Given that we know energy consumption will increase dramatically during this century, configuring our portfolio of available fuels to minimize impacts on the environment (not just CO2 emissions, but conventional pollution as well) would result in much firmer plans that are easier to evaluate in terms of success.
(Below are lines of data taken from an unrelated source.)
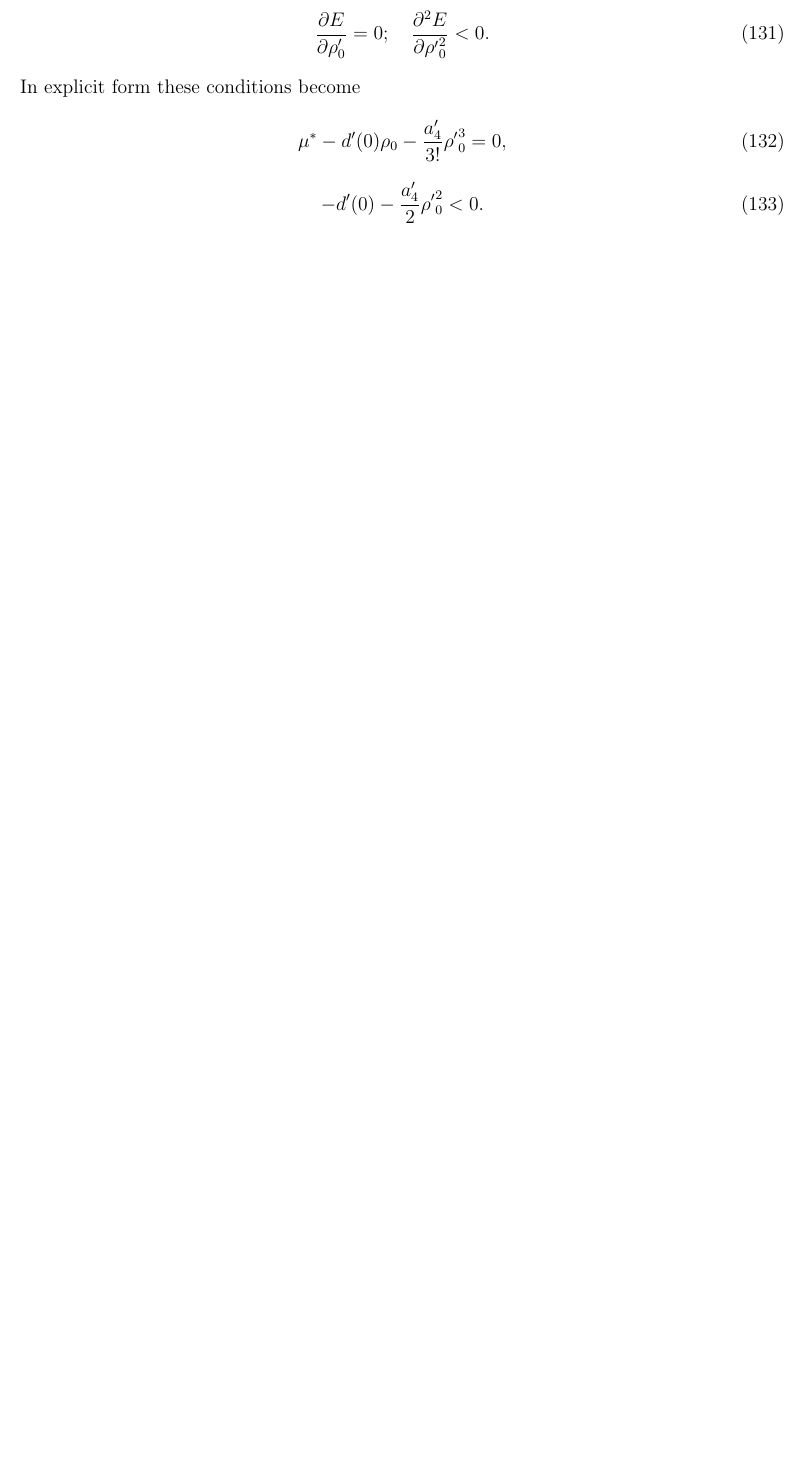
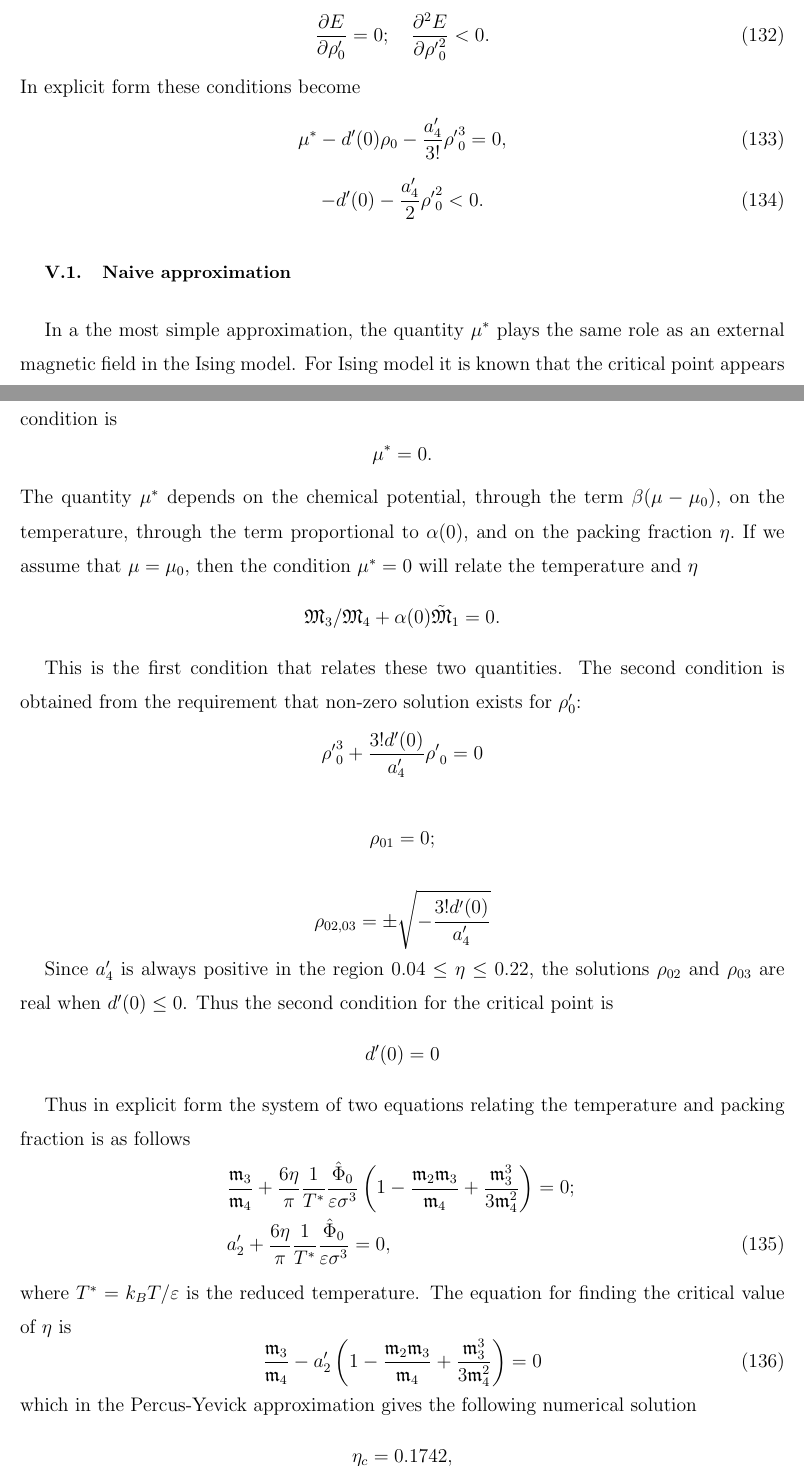
Before and after one commit to romanik-icmp/liquid-gas-in-cv-approach-review, a LaTeX CV (liquid_gas_in_cv_review.tex, which reads gpf_in_cv/effective_hamiltonian.tex): part of page 27 of 44 before the commit and two parts of pages 27 and 28 of 46 after it, the two joined at a grey line, cut so that both start at the same text, the shorter picture padded with empty space. Compiled offline with pdfLaTeX.

Commit message:
found critical temperature and density in mean-field approximation

```diff
--- a/gpf_in_cv/effective_hamiltonian.tex
+++ b/gpf_in_cv/effective_hamiltonian.tex
@@ -29,3 +32,47 @@ In explicit form these conditions become
 \begin{equation}
 	-d'(0) - \frac{a'_4}{2}{\rho'}_0^2 < 0.
 \end{equation}
+
+\subsection{Naive approximation}
+In a the most simple approximation, the quantity $\mu^*$ plays the same role as an external magnetic field in the Ising model. For Ising model it is known that the critical point appears at the absense of the external field, thus to find the critical point in our approximation, one condition is
+$$\mu^*=0.$$
+The quantity $\mu^*$ depends on the chemical potential, through the term $\beta(\mu - \mu_0)$, on the temperature, through the term proportional to $\alpha(0)$, and on the packing fraction $\eta.$
+If we assume that $\mu = \mu_0$, then the condition $\mu^*=0$ will relate the temperature and $\eta$
+$$
+{\frak M_3}/{\frak M_4} + \alpha(0)\tilde{\frak M}_1 = 0.
+$$
+
+
+This is the first condition that relates these two quantities.
+The second condition is obtained from the requirement that non-zero solution exists for $\rho'_0$:
+$$ {\rho'}^3_0 + \frac{3!d'(0)}{a'_4}{\rho'}_0 = 0 $$
+
+$$
+\rho_{01} = 0;
+$$
+
+$$
+\rho_{02,03} = \pm\sqrt{-\frac{3!d'(0)}{a'_4}}
+$$
+
+Since $a'_4$ is always positive in the region $0.04 \leq \eta \leq 0.22$, the solutions $\rho_{02}$ and $\rho_{03}$ are real when $d'(0) \leq 0$. Thus the second condition for the critical point is
+$$
+d'(0) = 0
+$$
+
+Thus in explicit form the system of two equations relating the temperature and packing fraction is as follows
+\begin{eqnarray}
+	&&\frac{\mathfrak{m}_3}{\mathfrak{m}_4} + \frac{6\eta}{\pi} \frac{1}{T^*} \frac{\hat{\Phi}_0}{\varepsilon\sigma^3}
+	\left(1 - \frac{\mathfrak{m}_2\mathfrak{m}_3}{\mathfrak{m}_4} + \frac{\mathfrak{m}_3^3}{3\mathfrak{m}_4^2} \right) = 0;
+	\nonumber\\
+	&& a'_2 + \frac{6\eta}{\pi} \frac{1}{T^*} \frac{\hat{\Phi}_0}{\varepsilon\sigma^3} = 0,
+\end{eqnarray}
+where $T^* = k_BT/\varepsilon$ is the reduced temperature.
+The equation for finding the critical value of $\eta$ is
+\begin{equation}
+	\frac{\mathfrak{m}_3}{\mathfrak{m}_4} - a'_2
+	\left(1 - \frac{\mathfrak{m}_2\mathfrak{m}_3}{\mathfrak{m}_4} + \frac{\mathfrak{m}_3^3}{3\mathfrak{m}_4^2} \right) = 0
+\end{equation}
+which in the Percus-Yevick approximation gives the following numerical solution
+$$
+\eta_c = 0.1742,
```
Also changed, not shown: gpf_in_cv/effective_hamiltonian.tex (19 more changed lines).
For the U.S. it could be quite simple. The U.S. has long held out the goal of 30% electricity generation from renewables. It is transitioning from coal to natural gas for the bulk of its electricity generation. It is dipping its toes into the nuclear pool once again. It really wouldn’t be too difficult for the EPA to come up with a plan and a timeline to get U.S. to a fairly clean fuel portfolio that would meet energy needs and reduce emissions. If they use (almost) zero coal for electricity and build about 30 new nuclear power plants, continue subsidies for solar and wind at current levels and maybe build a few more dams so that California can give its newcomers something to drink and get hydroelectricity from them as well, they’re pretty much done. CAFE regulations, a little waste to energy, some CHP and a boost to ground source heat pumps in the northern parts of the country will tidy up the loose ends.
This could be done at a country level quite rapidly and efficiently. As opposed to focusing on CO2 emissions, energy provision is metered and charged for–we know how, when and why most energy is consumed.We know where we’re starting from and we know where we want to end up.
Measuring the aether is fraught. It’s good for playing political games but not for getting the results we want.
And we do want results, don’t we?